The MPC noted that the domestic economy remained buoyant notwithstanding the transient adverse effects of GST implementation. Private consumption growth moderated in H2FY18 though Government expenditure provided sustained support to aggregate demand, with a pick-up in pace in the second half.
Fixed Capital formation turning around
Gross fixed capital formation turned around in Q2FY18 and accelerated in the second half. For Q4FY18 as well, the economy remains steady with improving private consumption, capital goods production and better housing loan uptake for banks.
Inflation likely cooling off
CPI fell from 5.1% in Jan-18 to 4.4% in Feb-18 mainly due to a 120bps decline in Food, and a decline in LPG in-line with international price movements. CPI ex-food and fuel remained sticky at 5.2% for the third consecutive month in Feb-18. Actual inflation outcomes in Jan-Feb-18 averaged 4.8%, largely reflecting the sharp decline in vegetable prices and significant moderation in fuel group inflation.
Households’ inflation expectations, measured by the Mar-18 RBI’s Survey of Households, edged up for both three-month and one-year ahead horizons. Manufacturing firms covered in the RBI’s Industrial Outlook Survey reported input price pressures and an increase in selling prices in Q4FY18, which are expected to continue in Q1FY19.
Ten-year yields declined intra-day on the RBI announcement to 7.19% (down -10bps) at the time of this writing.

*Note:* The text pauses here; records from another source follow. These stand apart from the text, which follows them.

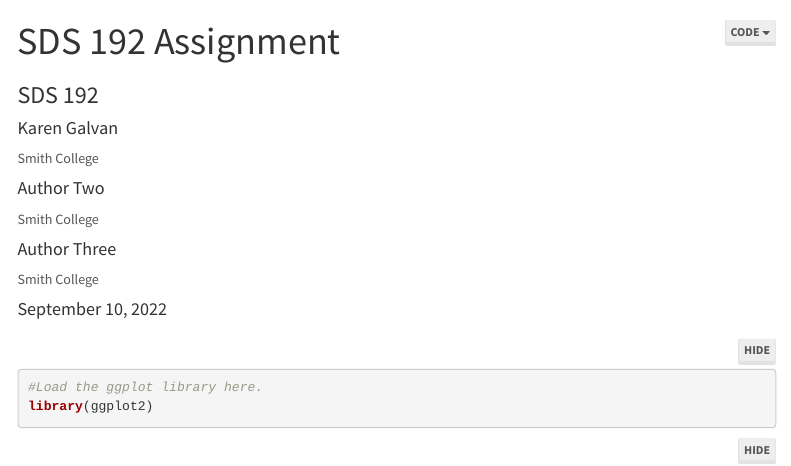
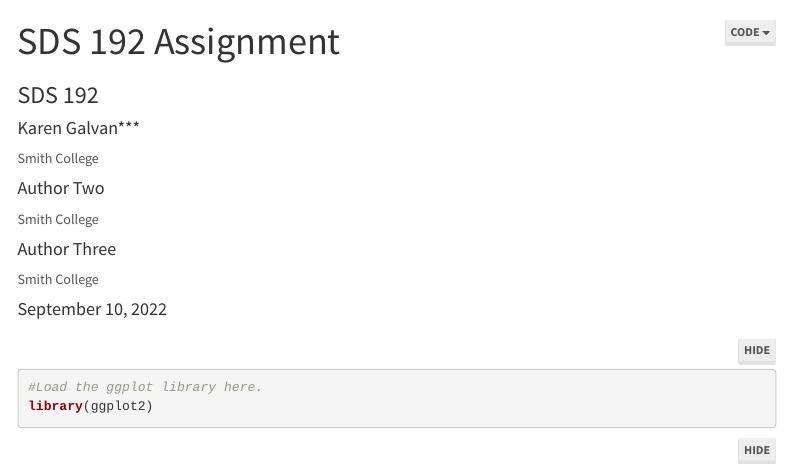
Before and after one commit to sds-192-intro-fall22/github-practice, an R Markdown document (github-practice.Rmd): the page in a window 1100 px wide, from its top. Rendered offline with R 4.5, knitr and Pandoc, with nearby package versions; some code elsewhere in the file could not run offline; menus at the side of the page are left out.

Commit message:
Update github-practice.Rmd
Co-authored-by: Lindsay Poirier <lindsay.poirier13@gmail.com>

```diff
--- a/github-practice.Rmd
+++ b/github-practice.Rmd
@@ -2,7 +2,7 @@
 title: "SDS 192 Assignment"
 subtitle: "SDS 192"
 author:
-- name: Karen Galvan
+- name: Karen Galvan***
   affiliation: Smith College
 - name: Author Two
   affiliation: Smith College
```
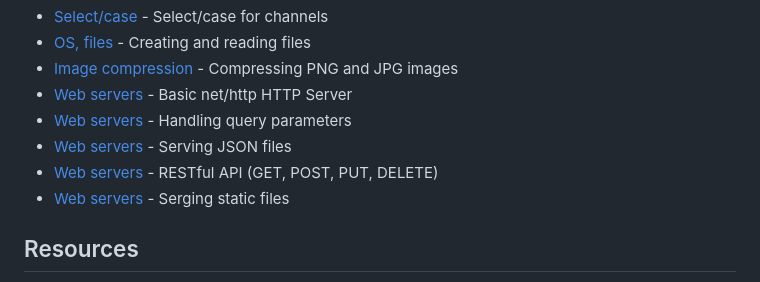
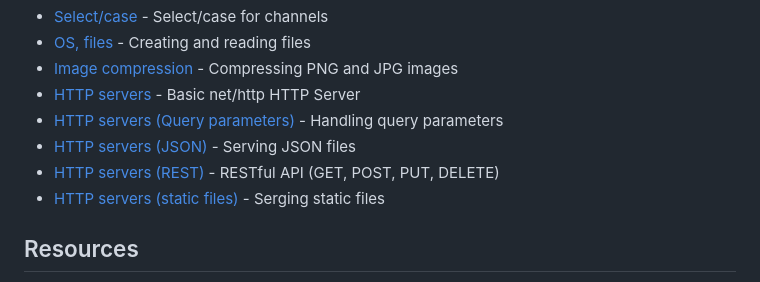
Before and after one commit to erickribeiro-dev/learning-go, a Markdown page: README.md, the part around the change. GitHub-like rendering.

Commit message:
Update README.md
updated names

```diff
--- a/README.md
+++ b/README.md
@@ -40,11 +40,11 @@ Learn about the Go programming language, its libraries and frameworks.
 - [Select/case](src/37_channels_select.go) - Select/case for channels
 - [OS, files](src/40_files.go) - Creating and reading files
 - [Image compression](src/41_image_compression.go) - Compressing PNG and JPG images
-- [Web servers](src/50_web_server.go) - Basic net/http HTTP Server
-- [Web servers](src/51_web_server_query.go) - Handling query parameters
-- [Web servers](src/52_web_server_json.go) - Serving JSON files
-- [Web servers](src/53_web_server_rest.go) - RESTful API (GET, POST, PUT, DELETE)
-- [Web servers](src/54_web_server_static_files.go) - Serging static files
+- [HTTP servers](src/50_web_server.go) - Basic net/http HTTP Server
+- [HTTP servers (Query parameters)](src/51_web_server_query.go) - Handling query parameters
+- [HTTP servers (JSON)](src/52_web_server_json.go) - Serving JSON files
+- [HTTP servers (REST)](src/53_web_server_rest.go) - RESTful API (GET, POST, PUT, DELETE)
+- [HTTP servers (static files)](src/54_web_server_static_files.go) - Serging static files
 
 ## Resources
 
```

Over the last couple of weeks, the yields have tapered off on the Government’s reduced borrowing plans for H1FY19. Today’s RBI’s expectation of CPI at:
has likely led to near term support for bond market prices.
The benchmark NIFTY50 index closed the day up nearly 2% as equity markets cheered global cues, and the central bank’s softened CPI outlook, and the marginally better growth outlook for FY18 (FY18e real GDP growth now pegged at 6.6% vs. CSO’s 6.5% in Jan-18).
The committee believes the following for its lowered inflation outlook:
It’s a Central Banker’s world, and investors live in it. On Monday, we had written that it was around these times of rising fear and uncertainty that the Fed would announce a QE package and markets would roar higher. We wondered if we were likely to see a repeat. Unfortunately, there’s no way to predict or act on Fed actions with reliability.
In the course of a couple days, trade war fears have been allayed, at least temporarily. Fed hike fears have been allayed, at least temporarily. The domestic bond market has rallied, and Crude looks manageable at $68 with oncoming shale production.
Unfortunately, valuations at the index level remain above 25 times, and bad loans continue to remain an issue that is being addressed, but not yet resolved. So, it remains reasonable to assume forward returns at the index level will remain muted, while stock selection and manager selection will be critical to portfolio returns.
In the face of wildly gyrating markets, pendulating between fear and euphoria on a weekly basis, we continue to prefer the positioning we’ve advised and adhered to as a prudent option. Protection on the downside with exposure to the upside.
Dispersion in stock performance is likely to be wide, and quality, predictability, and stability in growth will be rewarded.